Resultantly, in ICAs (institutional and ad-hoc) pending as on the date of the amendment, time limits under section 29-A are not applicable.

In domestic arbitrations, the timelines for ongoing arbitrations will be recast and the time limit for completion will now be reckoned from the date of completion of pleadings.   


A variety of compulsions pushed for bringing in time limits and reflecting upon the Indian experience, this does seem to be a salutary change. However, any statute that unreservedly infringes upon party autonomy, defeats the very reason for existence of arbitration as an alternate to court proceedings. The legislature could have achieved its objective of making arbitration speedy and efficient in India by providing parties the right to derogate from the mandatory time limits set out under the Act. To protect party autonomy, the statute could have provided that parties' agreements on time limits (or in the case of an institutional arbitration where institutional rules provide for time limits) would supersede the mandatory period set out under the law of the seat.  The non-derogable nature of section 29-A as it stands, does little to uphold the spirit of party autonomy.
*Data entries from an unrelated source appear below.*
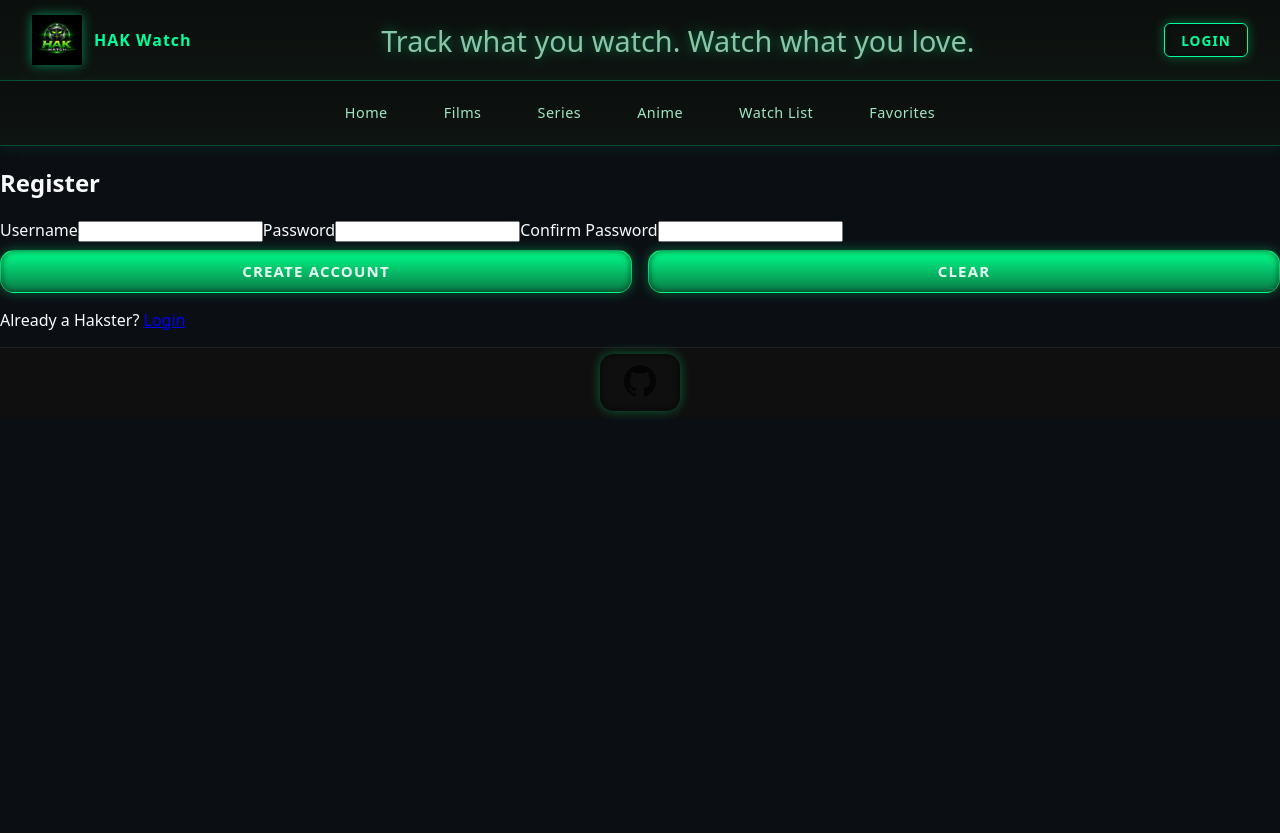
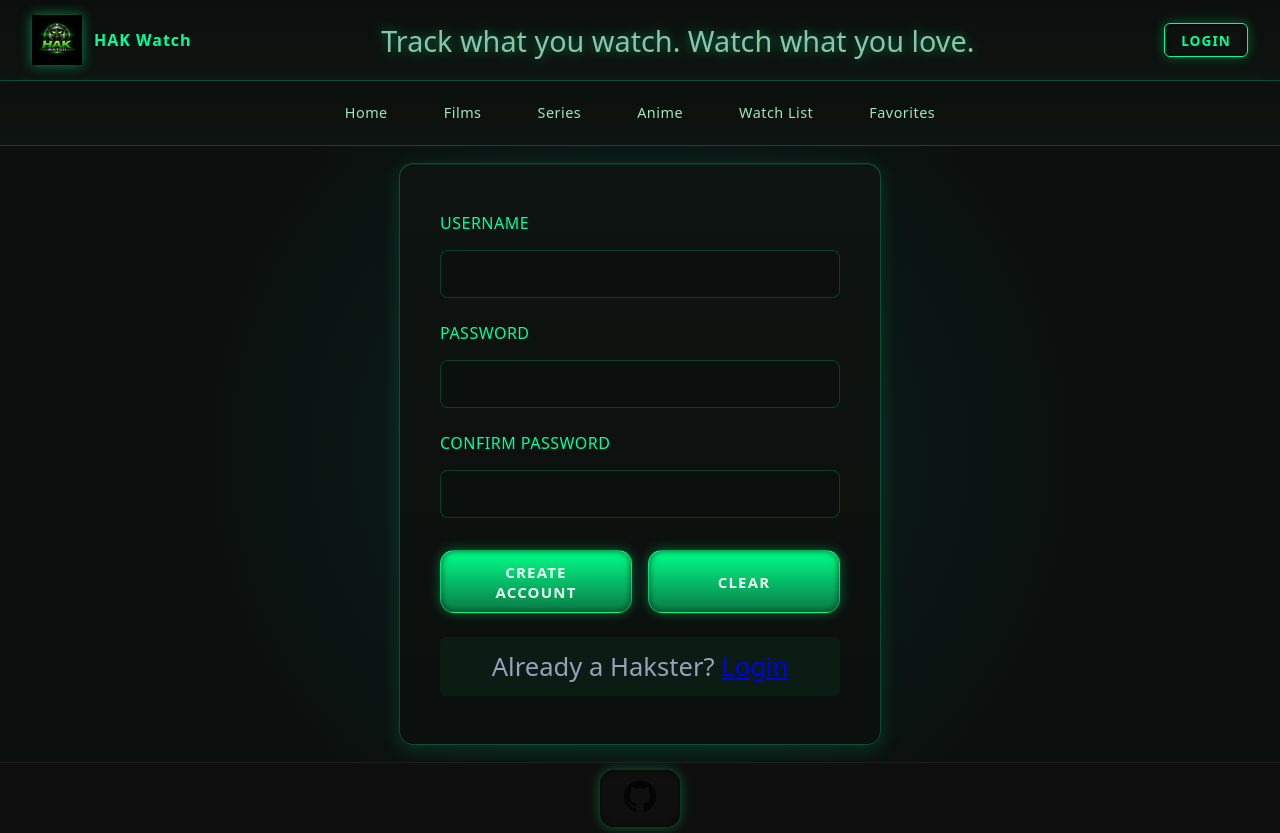
Before and after one commit to Stradow/Hak-Watch, a React (Vite) app: page /register in a window 1280 px wide. Before the commit the page ends 800 px from the top, so only its background shows below. Built offline with nearby package versions, Linux system fonts and the light colour scheme.

Commit message:
update register page css

```diff
--- a/src/App.css
+++ b/src/App.css
@@ -1127,3 +1127,85 @@ button:active {
   font-size: 1.8rem;
   font-weight: 800;
 }
+
+.register {
+  display: flex;
+  justify-content: center;
+  align-items: center;
+  min-height: 77vh;
+  background: radial-gradient(
+    circle at center,
+    rgba(0, 255, 156, 0.08) 0%,
+    rgba(11, 15, 13, 1) 65%
+  );
+}
+
+.register form {
+  display: flex;
+  flex-direction: column;
+  gap: 1.5rem;
+  padding: 3rem 2.5rem;
+
+  background: linear-gradient(180deg, #0e1411 0%, #0b0f0d 100%);
+  border: 1px solid rgba(0, 255, 156, 0.25);
+  border-radius: 14px;
+
+  box-shadow: 0 4px 20px rgba(0, 255, 156, 0.15),
+    inset 0 1px 0 rgba(0, 255, 156, 0.1);
+
+  min-width: 400px;
+  max-width: 500px;
+}
+
+.register form label {
+  display: flex;
+  flex-direction: column;
+  gap: 1rem;
+
+  font-size: 1rem;
+  font-weight: 500;
+  color: #00ff9c;
+  letter-spacing: 0.5px;
+  text-transform: uppercase;
+}
+
+.register form input {
+  font-size: 1rem;
+  font-family: inherit;
+  padding: 0.75rem 1rem;
+
+  background-color: #0b0f0d;
+  color: #f8fafc;
+
+  border: 1px solid rgba(0, 255, 156, 0.2);
+  border-radius: 8px;
+
+  transition: all 0.25s ease;
+  outline: none;
+}
+
+.register p {
+  margin: 0;
+  padding: 0.75rem;
+  text-align: center;
+  font-size: 1.6rem;
+  color: #94a3b8;
+  background: rgba(0, 255, 156, 0.05);
+  border-radius: 6px;
+}
+
+.register p strong a {
+  color: #00ff9c;
+  text-decoration: none;
+  font-weight: 600;
+}
+
+.register > p {
+  position: absolute;
+  top: calc(18vh + 1rem);
+
+  padding: 1rem 1.5rem;
+  border-radius: 8px;
+  font-size: 1.8rem;
+  font-weight: 800;
+}
--- a/src/pages/RegisterPage.jsx
+++ b/src/pages/RegisterPage.jsx
@@ -71,7 +71,7 @@ function RegisterPage() {
 
   return (
     <section className="register">
-      <h1 className="register-title">Register</h1>
+      {/* <h1 className="register-title">Register</h1> */}
 
       {errorMessage && <p>{errorMessage}</p>}
       {successMessage && <p>{successMessage}</p>}
@@ -113,11 +113,10 @@ function RegisterPage() {
             Clear
           </button>
         </div>
+        <p>
+          Already a Hakster? <Link to="/login">Login</Link>
+        </p>
       </form>
-
-      <p>
-        Already a Hakster? <Link to="/login">Login</Link>
-      </p>
     </section>
   );
 }
```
Overall, despite its challenges, time limits have streamlined arbitration proceedings in India.  While the course of the amendments to section 29-A remains to be seen, the relief to ICAs seated in India is welcoming.



2 Report of the High Level Committee to review the Institutionalisation of Arbitration Mechanism in India (Justice Srikrishna Committee), 30th July 2017, at page 63 and 64,


4 Explanation to sub-section 1 of section 29A provided – For the purpose of this sub-section, an arbitral tribunal shall be deemed to have entered upon the reference on the date on which the arbitrator or all the arbitrators, as the case may be, have received notice, in writing, of their appointment.

5 Section 29-A(3)  

6 Section 29-A(4)  

7 Section 29-A(5)

8 Supra at Note-2

9 Supra at Note-2

10  Supra at Note-3

11 Supra at Note-2

12 Supra at Note-3

13 Shapoorji Pallonji and Co. Pvt. Ltd. v. Jindal India Thermal Power Limited, O. O.M.P.(MISC.) (COMM.) 512/2019 decided on January 23, 2020,.

14 MBL Infrastructures Ltd. v. Rites Ltd. O.M.P.(MISC)(COMM) 56/2020, decided on February 10, 2020.

15ONGC Petro Additions Limited v. Fernas Construction Co. Inc, Order dated July 21, 2020 in OMP (MISC) (COMM) 256/2019 & I.A. 4989/2020

This article was published in SIAC India's Newsletter – December 2021 issue

The content of this article is intended to provide a general guide to the subject matter. Specialist advice should be sought about your specific circumstances.